Employer groups and trade unions agree that employment law and the tribunal system isn’t working. Trade unions maintain that the introduction of tribunal fees and compulsory pre-claim conciliation has created a significant barrier to justice for many employees. Even the CBI recognises that it is possible for unscrupulous employers to “game the system” in order to get away with poor treatment of their employees. Unions will point to the 79% reduction in tribunal claims as clear evidence that the current regime is simply not working to protect the employment rights of the most vulnerable employees.
Conversely employer groups maintain that the system is still weighted too heavily against them. They maintain that the system is stacked in favour of the individual employee, that it remains difficult to effect a fair dismissal, particularly against a savvy employee who knows how to play the system, in terms of capability or disciplinary warnings, the clever use of fit notes or the whistleblowing legislation.
Employers would point towards the significant increase in whistleblowing claims as demonstrating that employees who have lost the right to claim ordinary unfair dismissal due to the extension of the length of service required to bring a claim, simply circumvent this by claiming a protected characteristic or alleging that their actions are protected under the whistleblowing legislation.
Employers also face the threat of additional punitive awards being made by tribunals of up to a further £5,000, in the event that employers unsuccessfully defend claims through to a tribunal hearing. Added to that, it is clear that tribunals are awarding issue fees against employers as part of a successful employee’s financial losses, and there is a significant fee for an employer to pay to appeal against any aspect of a judgment that they are unhappy with.
The government’s stated aim in introducing tribunal change was deregulation. The changes that have been implemented appear to be ‘deregulation by stealth’. Whilst there have been a drop in tribunal numbers, this has been achieved through the introduction of fees, clearly forming something of a barrier to justice. Forcing claimants to pay a fee does not prevent weak claims from being issued. However it does present a significant barrier to an impecunious employee with a strong claim.
Rather than deregulation by stealth, is it not time to revisit the most contentious element of the Beecroft Report, that of ‘no-fault dismissal’? The advantages of a no-fault dismissal scheme are obvious. Employers could dismiss employees for non-discriminatory reasons by simply paying a sum of money to that employee. The employee would not subsequently be able to bring an unfair dismissal claim. The employee would however retain his right to claim unlawful discrimination.
The sum paid to employees under a no-fault dismissal would be significantly higher than the current statutory redundancy payment and both parties would be provided with significantly more certainty, deregulating the employment arena and reducing tribunal claims at a stroke. No fault dismissal isn’t a system without flaws, but it should lead to greater certainty for both employer and employee.
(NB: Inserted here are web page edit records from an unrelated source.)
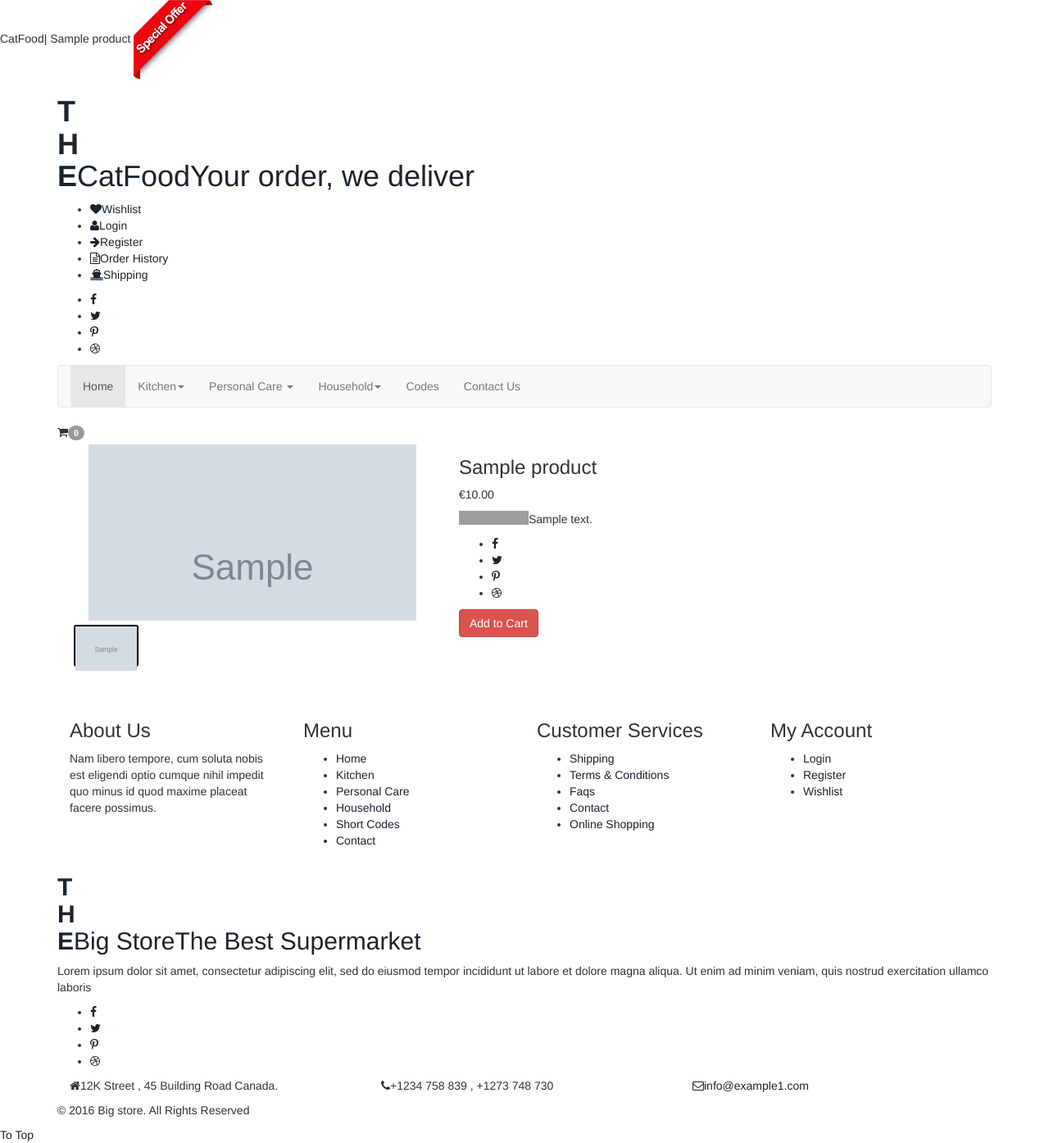
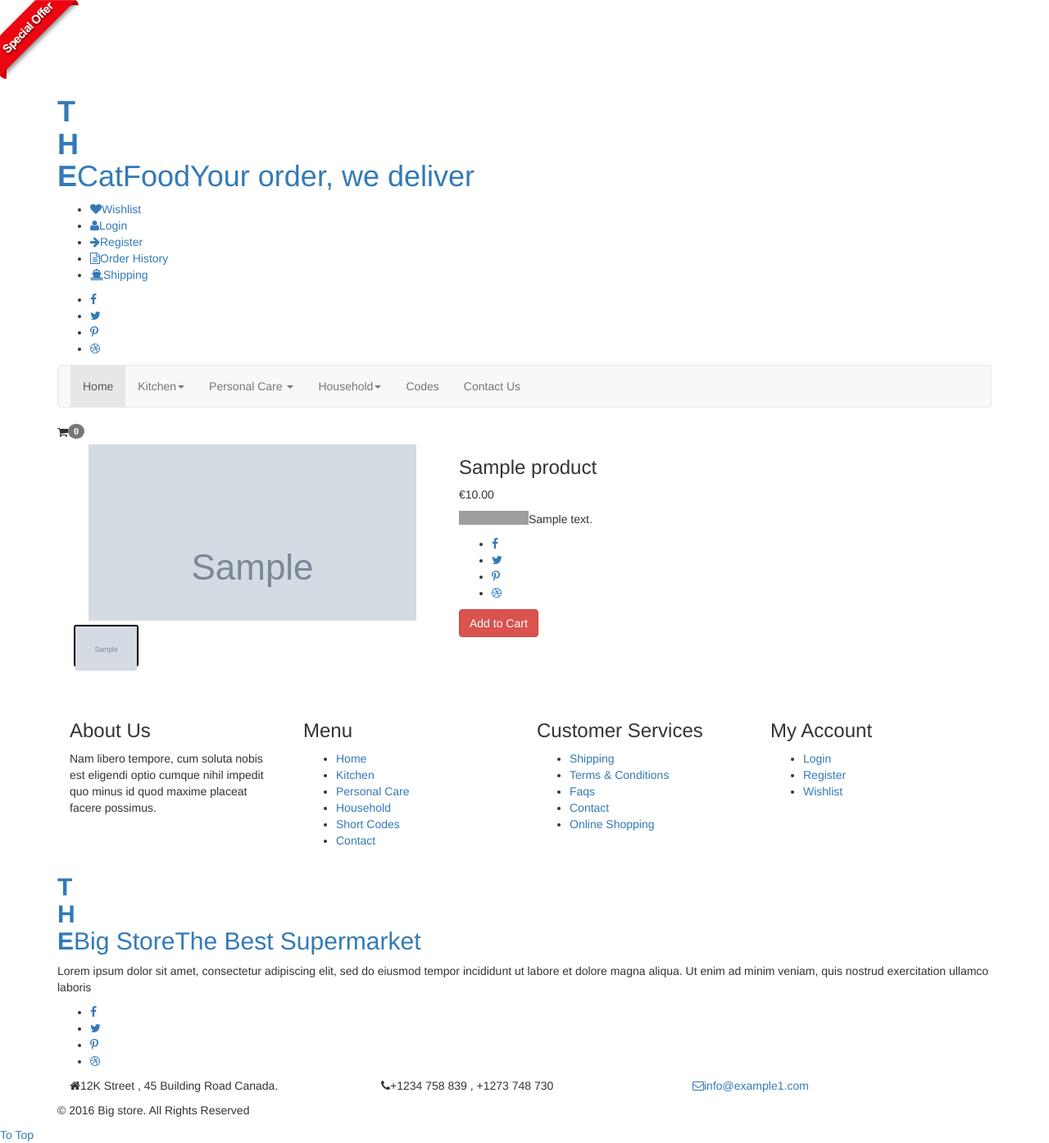
Before and after one commit to iluxonchik/catshef, a Django app: a page that uses catshef/products/templates/products/base.html in a window 1280 px wide. Shown: the whole page at 82% size. Run offline with Django 3.2, Linux system fonts and the light colour scheme; tables that the repository leaves empty hold one stand-in row (values such as "Sample post"); grey boxes marked "Sample" are stand-in pictures; some libraries are stand-ins or nearby versions; grey boxes are pictures that could not be loaded.

Commit message:
feat: replace local static bootstrap and jquery sources with cdn; fix title issue in detail.html

```diff
--- a/catshef/products/templates/products/base.html
+++ b/catshef/products/templates/products/base.html
@@ -3,6 +3,7 @@
 <html>
 <head>
 <title>{% block title %}{% endblock title %}</title>
+
 <!-- for-mobile-apps -->
 <meta name="viewport" content="width=device-width, initial-scale=1">
 <meta http-equiv="Content-Type" content="text/html; charset=utf-8" />
@@ -11,11 +12,15 @@
 <script type="application/x-javascript"> addEventListener("load", function() { setTimeout(hideURLbar, 0); }, false);
 function hideURLbar(){ window.scrollTo(0,1); } </script>
 <!-- //for-mobile-apps -->
-<link href="{% static "css/bootstrap.css" %}" rel='stylesheet' type='text/css' />
+
+<!-- Latest compiled and minified CSS -->
+<link rel="stylesheet" href="https://maxcdn.bootstrapcdn.com/bootstrap/3.3.7/css/bootstrap.min.css" integrity="sha384-BVYiiSIFeK1dGmJRAkycuHAHRg32OmUcww7on3RYdg4Va+PmSTsz/K68vbdEjh4u" crossorigin="anonymous">
+
 <!-- Custom Theme files -->
 <link href="{% static "css/style.css" %}" rel='stylesheet' type='text/css' />
+
 <!-- js -->
-   <script src="{% static "js/jquery-1.11.1.min.js" %}"></script>
+    <script   src="https://code.jquery.com/jquery-1.12.4.min.js"   integrity="sha256-ZosEbRLbNQzLpnKIkEdrPv7lOy9C27hHQ+Xp8a4MxAQ="   crossorigin="anonymous"></script>
 <!-- //js -->
 
 <!-- Owl Carousel Setup -->
@@ -368,7 +373,9 @@ function hideURLbar(){ window.scrollTo(0,1); } </script>
     <a href="#" id="toTop" style="display: block;"> <span id="toTopHover" style="opacity: 1;"> </span></a>
 <!-- //smooth scrolling -->
 <!-- for bootstrap working -->
-        <script src="{% static "js/bootstrap.js" %}"></script>
+    <!-- Latest compiled and minified JavaScript -->
+    <script src="https://maxcdn.bootstrapcdn.com/bootstrap/3.3.7/js/bootstrap.min.js" integrity="sha384-Tc5IQib027qvyjSMfHjOMaLkfuWVxZxUPnCJA7l2mCWNIpG9mGCD8wGNIcPD7Txa" crossorigin="anonymous"></script>
+
 <!-- //for bootstrap working -->
 <script type='text/javascript' src="{% static "js/jquery.mycart.js" %}"></script>
   <script type="text/javascript">
--- a/catshef/products/templates/products/detail.html
+++ b/catshef/products/templates/products/detail.html
@@ -1,9 +1,7 @@
 {% extends "products/base.html" %}
 {% load staticfiles %}
+{% block title %}{{ site_name }}| {{ product }}{% endblock title %}
 {% block head %}
-    {% block title %}
-        {{ site_name }}| {{ product }}
-    {% endblock title %}
 <!-- Owl Carousel Setup -->
 <!-- Important Owl stylesheet -->
 <link rel="stylesheet" href="{% static "owl-carousel/owl.carousel.css" %}">
@@ -152,6 +150,7 @@
                 </div>
                 <p class="in-pa"> {{ product.description }} </p>
 
+
                 <ul class="social-top">
                     <li><a href="#" class="icon facebook"><i class="fa fa-facebook" aria-hidden="true"></i><span></span></a></li>
                     <li><a href="#" class="icon twitter"><i class="fa fa-twitter" aria-hidden="true"></i><span></span></a></li>
--- a/catshef/products/templates/products/index.html
+++ b/catshef/products/templates/products/index.html
@@ -93,15 +93,15 @@
                         {% endif %}
 
                         <div class="price_single">
-                          <span class="reducedfrom ">
-                            {% if product.has_offer %}<del>{{ product.price }}</del>{% endif %}{{ product.current_price }}
+                          <span class="reducedfrom">
+                            {% if product.has_offer %}<del>&euro;{{ product.price }}</del>{% endif %}&euro;{{ product.current_price }}
                           </span>
                          <div class="clearfix"></div>
                         </div>
                         <h4 class="quick">Quick Overview:</h4>
                         <p class="quick_desc">{{ product.description }}</p>
                          <div class="add-to">
-                               <button class="btn btn-danger my-cart-btn my-cart-btn1 " data-id="1" data-name="Moong" data-summary="summary 1" data-price="1.50" data-quantity="1" data-image="images/of.png">Add to Cart</button>
+                               <button class="btn btn-danger my-cart-btn my-cart-btn1 " data-id="1" data-name="Moong" data-summary="summary 1" data-price="{{ product.current_price }}" data-quantity="1" data-image="images/of.png">Add to Cart</button>
                             </div>
                     </div>
                     <div class="clearfix"> </div>
```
For further details of no-fault dismissal please watch our thought leadership film